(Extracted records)
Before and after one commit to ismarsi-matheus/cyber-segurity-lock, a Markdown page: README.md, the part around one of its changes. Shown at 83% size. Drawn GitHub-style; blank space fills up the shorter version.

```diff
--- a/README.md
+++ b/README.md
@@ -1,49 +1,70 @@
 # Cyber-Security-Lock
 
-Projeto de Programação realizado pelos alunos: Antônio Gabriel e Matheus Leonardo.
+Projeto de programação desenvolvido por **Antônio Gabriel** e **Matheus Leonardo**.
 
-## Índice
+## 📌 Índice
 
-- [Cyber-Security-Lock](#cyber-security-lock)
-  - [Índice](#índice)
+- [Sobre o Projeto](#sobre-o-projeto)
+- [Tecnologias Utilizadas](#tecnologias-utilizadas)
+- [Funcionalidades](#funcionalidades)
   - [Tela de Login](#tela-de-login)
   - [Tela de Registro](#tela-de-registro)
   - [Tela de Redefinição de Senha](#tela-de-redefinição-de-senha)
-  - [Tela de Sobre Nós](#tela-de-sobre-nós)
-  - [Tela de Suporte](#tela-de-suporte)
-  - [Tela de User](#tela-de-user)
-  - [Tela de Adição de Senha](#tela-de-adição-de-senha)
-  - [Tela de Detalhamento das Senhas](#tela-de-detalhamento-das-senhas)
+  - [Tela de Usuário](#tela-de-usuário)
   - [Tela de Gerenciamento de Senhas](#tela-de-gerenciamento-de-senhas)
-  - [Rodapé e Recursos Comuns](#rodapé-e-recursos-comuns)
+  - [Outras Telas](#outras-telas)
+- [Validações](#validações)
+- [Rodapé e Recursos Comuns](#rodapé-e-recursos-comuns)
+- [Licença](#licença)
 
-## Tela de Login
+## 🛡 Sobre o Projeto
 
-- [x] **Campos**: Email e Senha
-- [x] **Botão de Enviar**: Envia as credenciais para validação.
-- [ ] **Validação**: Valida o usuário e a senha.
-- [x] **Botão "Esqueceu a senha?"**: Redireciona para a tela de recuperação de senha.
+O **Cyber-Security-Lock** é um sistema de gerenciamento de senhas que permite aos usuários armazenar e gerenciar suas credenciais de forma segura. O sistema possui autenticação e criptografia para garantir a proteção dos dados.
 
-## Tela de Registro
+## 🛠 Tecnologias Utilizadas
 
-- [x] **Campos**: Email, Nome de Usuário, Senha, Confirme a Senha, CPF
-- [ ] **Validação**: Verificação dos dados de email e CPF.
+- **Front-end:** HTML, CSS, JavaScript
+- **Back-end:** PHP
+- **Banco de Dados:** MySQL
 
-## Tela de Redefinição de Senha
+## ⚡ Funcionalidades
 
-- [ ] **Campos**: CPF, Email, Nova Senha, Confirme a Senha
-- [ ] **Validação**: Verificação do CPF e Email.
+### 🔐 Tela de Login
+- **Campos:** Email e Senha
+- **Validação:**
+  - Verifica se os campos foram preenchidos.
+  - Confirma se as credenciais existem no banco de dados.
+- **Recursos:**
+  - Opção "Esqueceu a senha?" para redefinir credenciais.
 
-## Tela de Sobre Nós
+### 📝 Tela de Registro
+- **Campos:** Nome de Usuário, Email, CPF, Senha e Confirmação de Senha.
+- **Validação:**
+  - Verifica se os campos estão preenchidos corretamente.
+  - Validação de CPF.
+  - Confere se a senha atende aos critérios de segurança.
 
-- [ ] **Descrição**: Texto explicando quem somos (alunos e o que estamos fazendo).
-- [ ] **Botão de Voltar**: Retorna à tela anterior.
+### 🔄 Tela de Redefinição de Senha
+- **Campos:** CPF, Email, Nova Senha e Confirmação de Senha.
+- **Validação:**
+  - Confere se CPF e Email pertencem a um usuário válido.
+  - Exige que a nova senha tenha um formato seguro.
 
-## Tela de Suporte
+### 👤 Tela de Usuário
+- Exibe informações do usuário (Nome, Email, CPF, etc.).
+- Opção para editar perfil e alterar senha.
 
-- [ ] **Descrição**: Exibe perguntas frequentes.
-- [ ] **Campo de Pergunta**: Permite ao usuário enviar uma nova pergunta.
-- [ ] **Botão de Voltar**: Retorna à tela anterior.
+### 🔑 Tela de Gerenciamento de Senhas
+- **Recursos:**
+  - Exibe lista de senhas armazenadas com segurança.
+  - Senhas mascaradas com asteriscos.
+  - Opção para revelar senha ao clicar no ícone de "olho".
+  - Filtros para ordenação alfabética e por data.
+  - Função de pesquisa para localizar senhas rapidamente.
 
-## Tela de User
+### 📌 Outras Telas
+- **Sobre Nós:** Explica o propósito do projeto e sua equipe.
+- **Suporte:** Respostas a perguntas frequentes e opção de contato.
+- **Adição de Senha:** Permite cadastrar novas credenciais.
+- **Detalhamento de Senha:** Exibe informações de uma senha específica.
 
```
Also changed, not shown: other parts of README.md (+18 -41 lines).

> BRIEF: Show every line in the entries where the string "Confere" occurs.

> EXERCISE SOLUTION:
+  - Confere se a senha atende aos critérios de segurança.
+  - Confere se CPF e Email pertencem a um usuário válido.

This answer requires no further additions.